> [What you are asked to do]: Copy out all lines of the records in which the word "Check" appears.

[Collected data entries]
'''

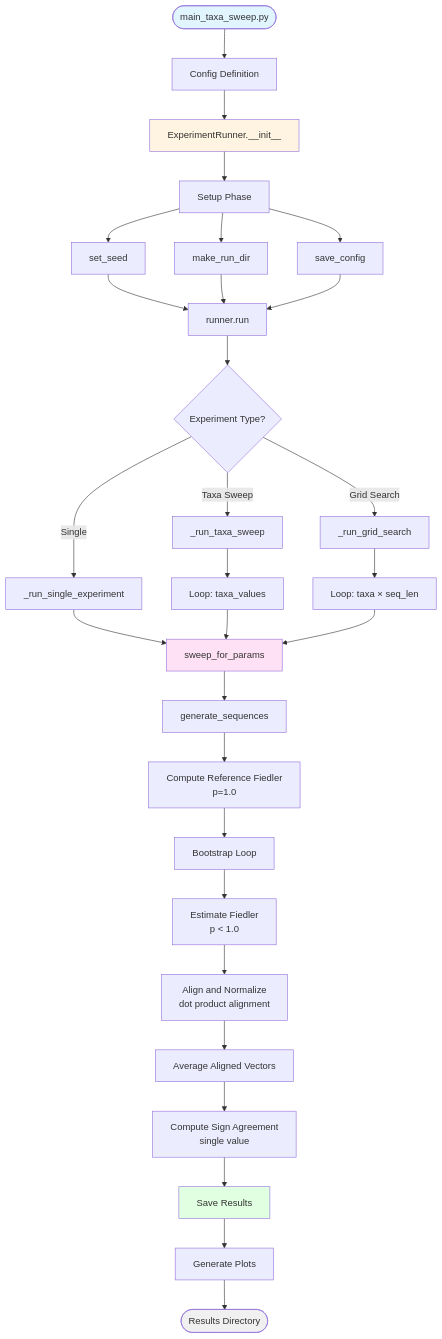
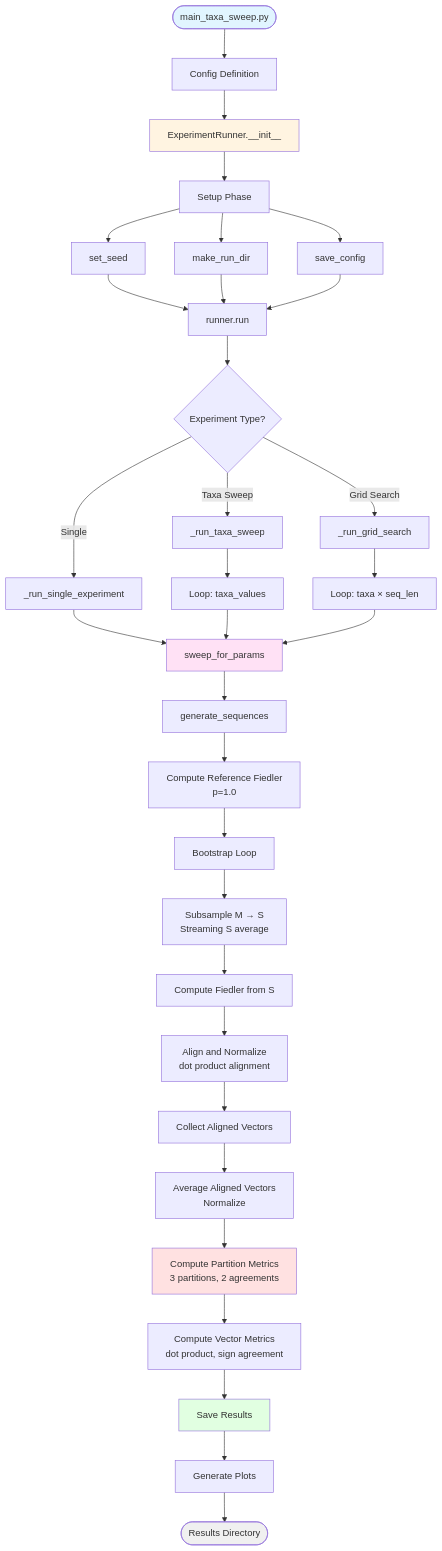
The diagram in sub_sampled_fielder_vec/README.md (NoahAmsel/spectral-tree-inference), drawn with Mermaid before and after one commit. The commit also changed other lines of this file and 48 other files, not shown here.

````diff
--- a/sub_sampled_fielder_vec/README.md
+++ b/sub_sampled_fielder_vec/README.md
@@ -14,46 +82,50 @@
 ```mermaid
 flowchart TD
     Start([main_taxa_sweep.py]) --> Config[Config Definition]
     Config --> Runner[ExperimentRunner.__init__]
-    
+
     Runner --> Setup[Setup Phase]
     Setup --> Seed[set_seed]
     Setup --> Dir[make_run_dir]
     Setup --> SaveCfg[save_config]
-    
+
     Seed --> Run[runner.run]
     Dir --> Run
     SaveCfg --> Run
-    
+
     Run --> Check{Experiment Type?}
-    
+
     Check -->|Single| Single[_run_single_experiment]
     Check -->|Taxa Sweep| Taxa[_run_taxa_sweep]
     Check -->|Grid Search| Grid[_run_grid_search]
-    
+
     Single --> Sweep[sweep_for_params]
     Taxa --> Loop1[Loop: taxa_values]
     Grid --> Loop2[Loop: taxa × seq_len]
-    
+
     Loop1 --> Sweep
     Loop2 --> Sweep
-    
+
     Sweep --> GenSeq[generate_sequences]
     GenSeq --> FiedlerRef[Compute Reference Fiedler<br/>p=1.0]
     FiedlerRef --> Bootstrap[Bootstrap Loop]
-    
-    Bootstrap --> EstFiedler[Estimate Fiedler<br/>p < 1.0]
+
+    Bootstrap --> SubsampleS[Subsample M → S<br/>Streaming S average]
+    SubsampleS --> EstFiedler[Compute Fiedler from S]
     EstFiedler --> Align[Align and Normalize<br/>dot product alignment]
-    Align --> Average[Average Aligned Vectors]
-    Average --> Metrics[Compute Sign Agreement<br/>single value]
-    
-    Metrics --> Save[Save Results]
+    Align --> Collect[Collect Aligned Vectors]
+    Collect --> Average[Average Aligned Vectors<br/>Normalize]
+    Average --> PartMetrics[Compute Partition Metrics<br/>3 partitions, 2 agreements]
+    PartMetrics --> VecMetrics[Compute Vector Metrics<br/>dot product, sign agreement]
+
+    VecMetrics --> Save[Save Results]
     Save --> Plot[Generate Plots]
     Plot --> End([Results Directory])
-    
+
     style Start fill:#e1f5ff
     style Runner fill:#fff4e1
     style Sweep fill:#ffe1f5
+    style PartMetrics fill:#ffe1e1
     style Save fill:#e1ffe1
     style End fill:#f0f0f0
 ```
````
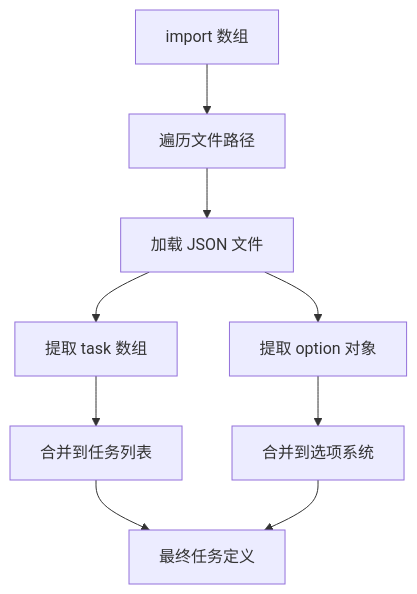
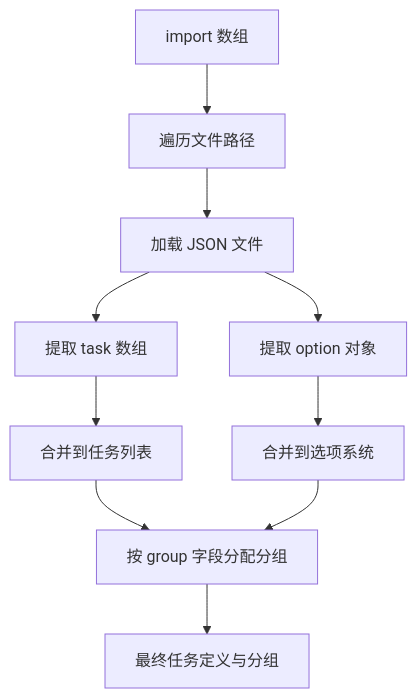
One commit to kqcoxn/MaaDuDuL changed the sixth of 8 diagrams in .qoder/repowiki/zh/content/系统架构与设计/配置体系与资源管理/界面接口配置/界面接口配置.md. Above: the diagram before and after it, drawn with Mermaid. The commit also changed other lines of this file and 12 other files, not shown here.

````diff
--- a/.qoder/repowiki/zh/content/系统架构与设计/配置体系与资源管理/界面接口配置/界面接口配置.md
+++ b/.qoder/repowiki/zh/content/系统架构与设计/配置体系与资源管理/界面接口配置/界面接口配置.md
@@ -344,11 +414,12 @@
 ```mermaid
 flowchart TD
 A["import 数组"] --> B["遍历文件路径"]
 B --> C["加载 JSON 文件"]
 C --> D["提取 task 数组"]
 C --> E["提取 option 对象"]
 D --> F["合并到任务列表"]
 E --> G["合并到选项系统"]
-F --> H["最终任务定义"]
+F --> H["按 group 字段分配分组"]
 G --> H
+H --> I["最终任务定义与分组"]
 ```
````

'''
'''

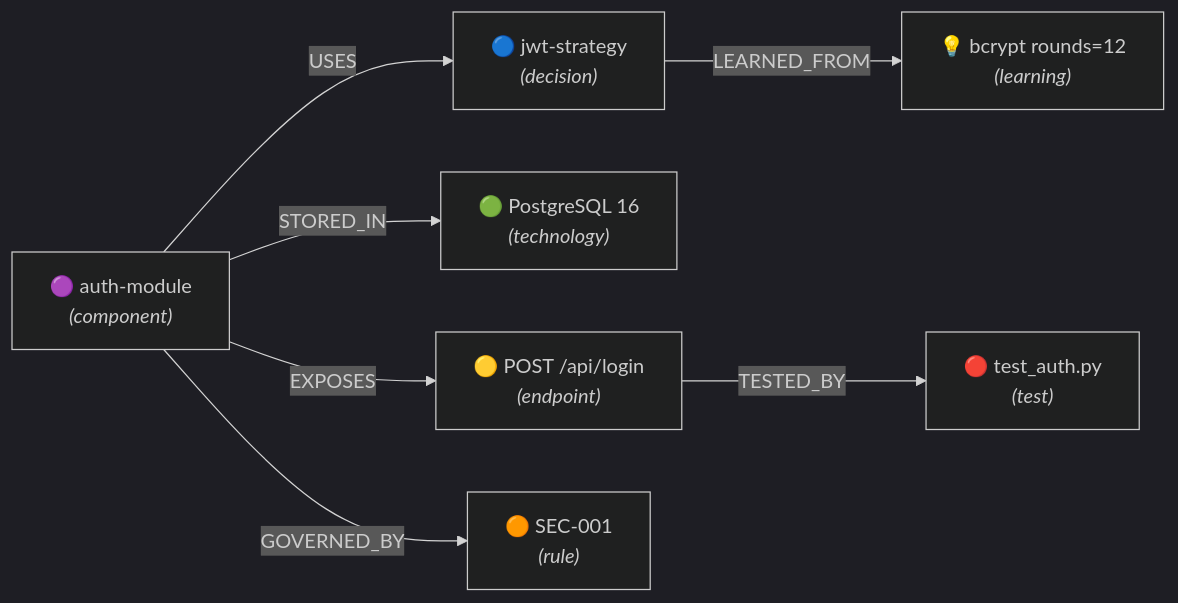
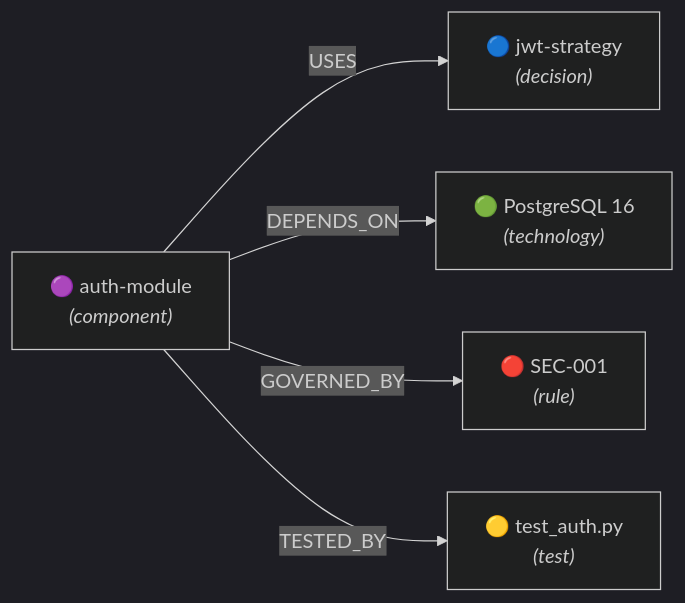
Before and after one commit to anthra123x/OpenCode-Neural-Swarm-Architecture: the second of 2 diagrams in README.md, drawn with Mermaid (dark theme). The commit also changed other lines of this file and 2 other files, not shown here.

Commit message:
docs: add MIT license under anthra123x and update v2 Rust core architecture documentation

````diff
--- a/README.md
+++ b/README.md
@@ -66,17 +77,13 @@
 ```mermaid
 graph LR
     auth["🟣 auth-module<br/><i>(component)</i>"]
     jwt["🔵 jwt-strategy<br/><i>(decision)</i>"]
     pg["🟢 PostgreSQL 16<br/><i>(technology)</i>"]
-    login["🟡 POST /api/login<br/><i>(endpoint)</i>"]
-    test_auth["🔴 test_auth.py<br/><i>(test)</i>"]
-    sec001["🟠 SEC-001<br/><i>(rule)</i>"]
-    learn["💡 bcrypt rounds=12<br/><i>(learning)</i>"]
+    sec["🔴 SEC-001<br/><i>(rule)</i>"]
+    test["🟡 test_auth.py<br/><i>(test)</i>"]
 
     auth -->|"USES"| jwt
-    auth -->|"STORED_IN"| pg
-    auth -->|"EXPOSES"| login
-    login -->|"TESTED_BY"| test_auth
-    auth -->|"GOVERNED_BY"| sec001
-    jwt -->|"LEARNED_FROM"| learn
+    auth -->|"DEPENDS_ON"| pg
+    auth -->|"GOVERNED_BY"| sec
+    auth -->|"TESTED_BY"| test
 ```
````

'''

> [Result of the exercise]:
     Run --> Check{Experiment Type?}
     Check -->|Single| Single[_run_single_experiment]
     Check -->|Taxa Sweep| Taxa[_run_taxa_sweep]
     Check -->|Grid Search| Grid[_run_grid_search]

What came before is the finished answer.